  • Draft advantages for winning teams and penalties for losing teams

  • A study to lower the mound

  • A rule that would allow two-sport amateurs to sign major league contracts

With owners meetings set to begin this week and spring training next week amid another tepid free-agent market, the willingness to bandy about ideas -- and the openness to addressing concerns -- is seen as a step in the right direction by both sides. Whether any substantive change comes of it, sources said, remains unclear.

The three-batter minimum for pitchers, first reported by The Athletic, is perhaps the most controversial measure, as it would ostensibly eliminate a job created by modern bullpen use: the one-out left-handed reliever. MLB's proposal of the idea illustrates the league's concern with both time and pace of game, as constant bullpen shuffling has contributed to the average game time lasting longer than three hours. The rule would apply to all pitchers, except in instances in which pitchers finish an inning or are injured, sources said.

The union did not strongly oppose the idea, according to sources, instead suggesting it preferred the implementation to be delayed until 2020 rather than 2019, as MLB proposed.

The league's other bid to deal with pace of play was the enactment of a 20-second pitch clock, something commissioner Rob Manfred can put into place unilaterally. While numerous players have spoken out against the pitch clock, the recognition that Manfred has the ability to mandate it, even without the union's support, gives him leverage on the issue, according to sources.

In the discussions, the possibility of the clock being turned off when runners are on base was raised, sources said.

One of the union's counterproposals was the adoption of the designated hitter in the National League, according to sources.
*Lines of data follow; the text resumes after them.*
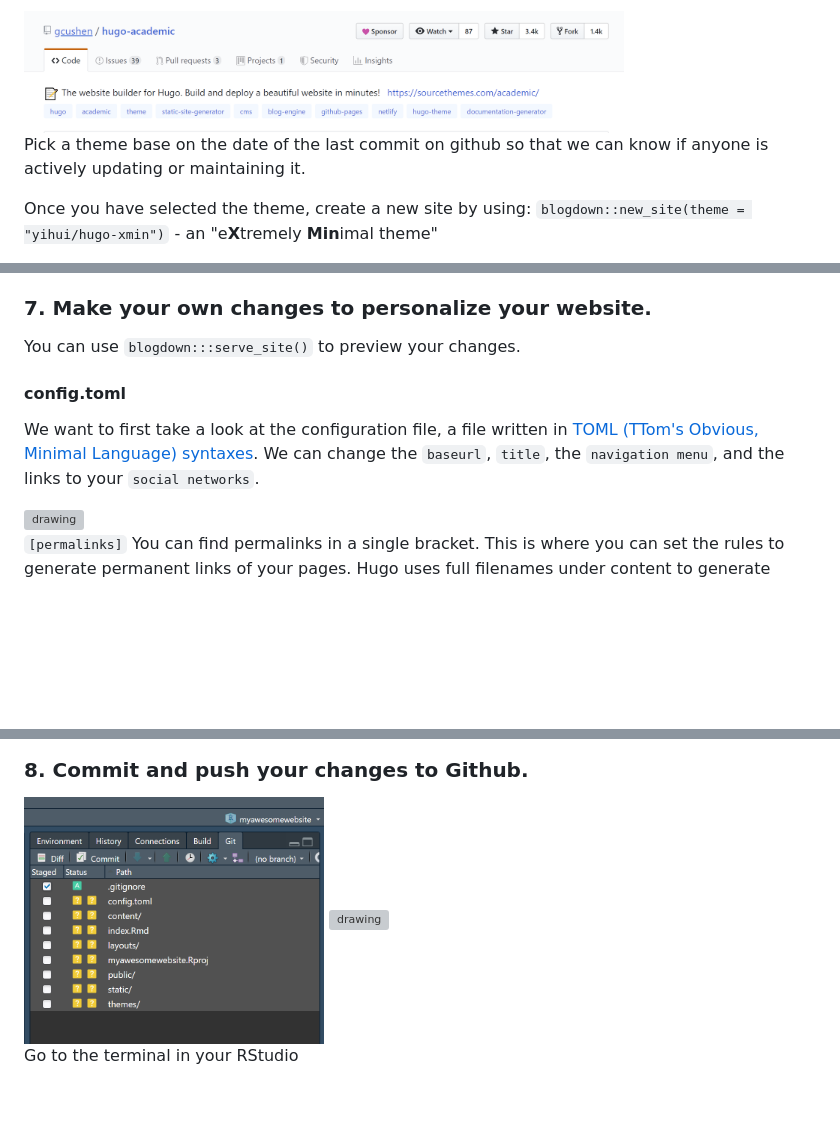
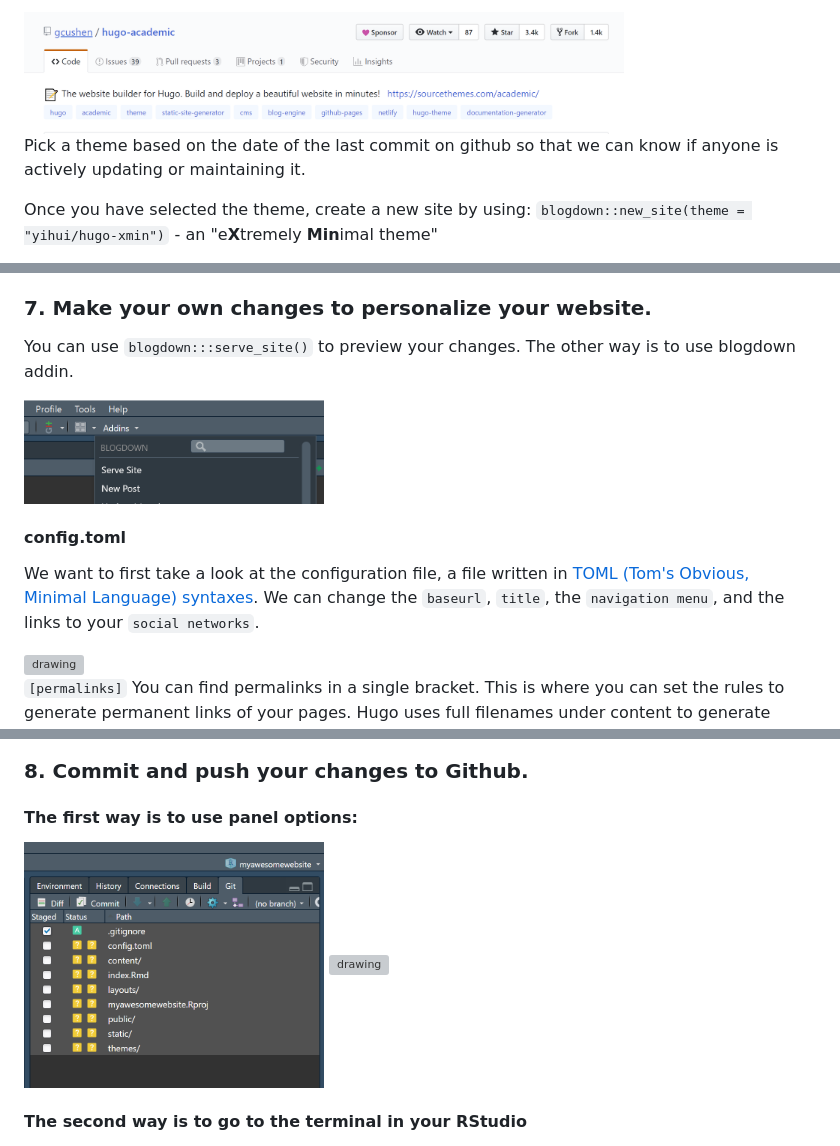
Before and after one commit to XUKEREN/building-a-personal-website-using-blogdown, a Markdown page: README.md, 3 parts joined by grey strips. Drawn GitHub-style; pictures changed too: imgs/addin.PNG (added); blank space fills up the shorter version; grey boxes are pictures that could not be loaded.

```diff
--- a/README.md
+++ b/README.md
@@ -75,7 +75,7 @@ Take the hugo-academic theme as an example:
 <img src="imgs/Capture.PNG" alt="drawing" width="600"/>
 
 
-Pick a theme base on the date of the last commit on github so that we can know if anyone is actively updating or maintaining it.
+Pick a theme based on the date of the last commit on github so that we can know if anyone is actively updating or maintaining it.
 
 Once you have selected the theme, create a new site by using:  `blogdown::new_site(theme = "yihui/hugo-xmin")` - an "e**X**tremely **Min**imal theme"
 
@@ -90,10 +90,12 @@ Then you will find out that there are lots of files in your local repo folder (y
 
 ### 7. Make your own changes to personalize your website.
 
-You can use `blogdown:::serve_site()` to preview your changes.
+You can use `blogdown:::serve_site()` to preview your changes.  The other way is to use blogdown addin.
+
+<img src="imgs/addin.PNG" alt="drawing" width="300"/>
 
 #### config.toml
-We want to first take a look at the configuration file, a file written in [TOML (TTom's Obvious, Minimal Language) syntaxes](https://github.com/toml-lang/toml). We can change the `baseurl`, `title`, the `navigation menu`, and the links to your `social networks`.
+We want to first take a look at the configuration file, a file written in [TOML (Tom's Obvious, Minimal Language) syntaxes](https://github.com/toml-lang/toml). We can change the `baseurl`, `title`, the `navigation menu`, and the links to your `social networks`.
 
 <img src="imgs/config.PNG" alt="drawing" width="600"/>
 
@@ -169,11 +171,13 @@ After you make all changes, it is very **important** that you serve the site.
 
 ### 8. Commit and push your changes to Github.
 
+#### The first way is to use panel options:
+
 <img src="imgs/stage.PNG" alt="drawing" width="300"/>
 
 <img src="imgs/commit.PNG" alt="drawing" width="300"/>
 
-Go to the terminal in your RStudio
+#### The second way is to go to the terminal in your RStudio
 
 <img src="imgs/commit-1.PNG" width=300x>
 
```
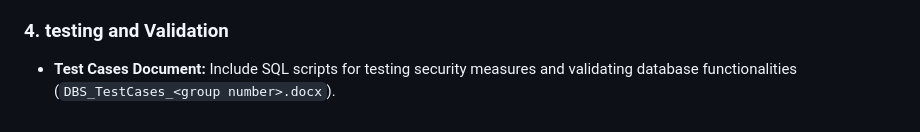
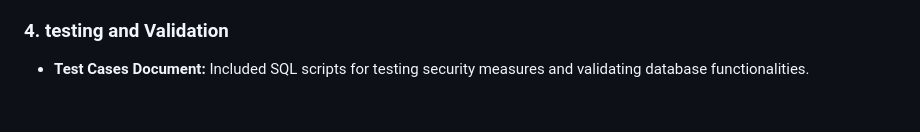
Before and after one commit to Jenson752/JensonPortfolio.github.io, a Markdown page: Projects/Database Security/README.md, the part around the change. Rendered like a GitHub page.

```diff
--- a/Projects/Database Security/README.md
+++ b/Projects/Database Security/README.md
@@ -95,4 +95,4 @@ This project aims to enhance the security features of the Academic Information S
 
 ### 4. testing and Validation
 
-- **Test Cases Document:** Include SQL scripts for testing security measures and validating database functionalities (`DBS_TestCases_<group number>.docx`).
+- **Test Cases Document:** Included SQL scripts for testing security measures and validating database functionalities.
```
While a compromise could be the rule being eased in, the union is advocating for a universal DH in 2019, sources said.

In addition to the universal DH, the MLBPA is interested in changes that would use draft picks to incentivize winning and grant players the ability to earn additional service, which could allow them to hit free agency earlier and theoretically counteract what the union believes is the manipulation of service time by teams.

Low-revenue teams that succeed -- whether by finishing above .500 or making the playoffs -- would be given greater draft positions or bonus pools under the union's proposal, according to sources. While the depth of the penalties were not clear, the union suggested teams that lose 90-plus games in consecutive years could be affected negatively in the draft.

In the wake of Oakland Athletics first-round pick Kyler Murray potentially leaving behind baseball to pursue an NFL career after a Heisman Trophy-winning season, the union also suggested the idea of bringing back the major league contract as an enticement for two-sport athletes to stick with baseball, sources said. Currently, all draft contracts are minor league deals subject to a draft pool that penalizes teams that exceed it.

Service-time issues remain a key concern for the union, according to sources, with teams capable of keeping major league-ready players in the minor leagues without recourse. While both sides acknowledge service time is a difficult problem to solve, the union's proposal included the possibility of additional service time for performance, playoff appearances or awards, according to sources.

Among the union's ideas was a single trade deadline before the All-Star break, sources said. Currently, the non-waiver trade deadline is July 31, and players who pass through waivers can be dealt until Aug. 31. An earlier trade deadline could force teams to emphasize the first half, which might force them to focus more in the offseason on acquiring players via free agency to improve the likelihood of that rather than allowing them to strike well past the 100-game mark.

MLB's carrot in its proposal was an expansion of roster size from 25 to 26, creating 30 new major league jobs, according to sources. The offering included a 28-man limit on September rosters and a maximum of 12 pitchers during non-September games, sources said.

The league also is interested in studying mound height, with the potential for Manfred to implement a lowering of the mound in 2020, according to sources.

Another league proposal would end all spring training games that are tied after 10 innings and use spring training and the All-Star Game as testing grounds for the rule that starts a runner on second base in the 10th inning of a tied game.

In typical bargaining sessions, dozens of ideas are offered, considered and placed on the back burner, so the likelihood of a handful of these proposals being ratified, let alone all of them, is unlikely, according to sources. Still, as MLB and the union seek to find a place of understanding amid a winter chill that has fractured already-tenuous relations, the mere discussion, sources said, is considered a positive.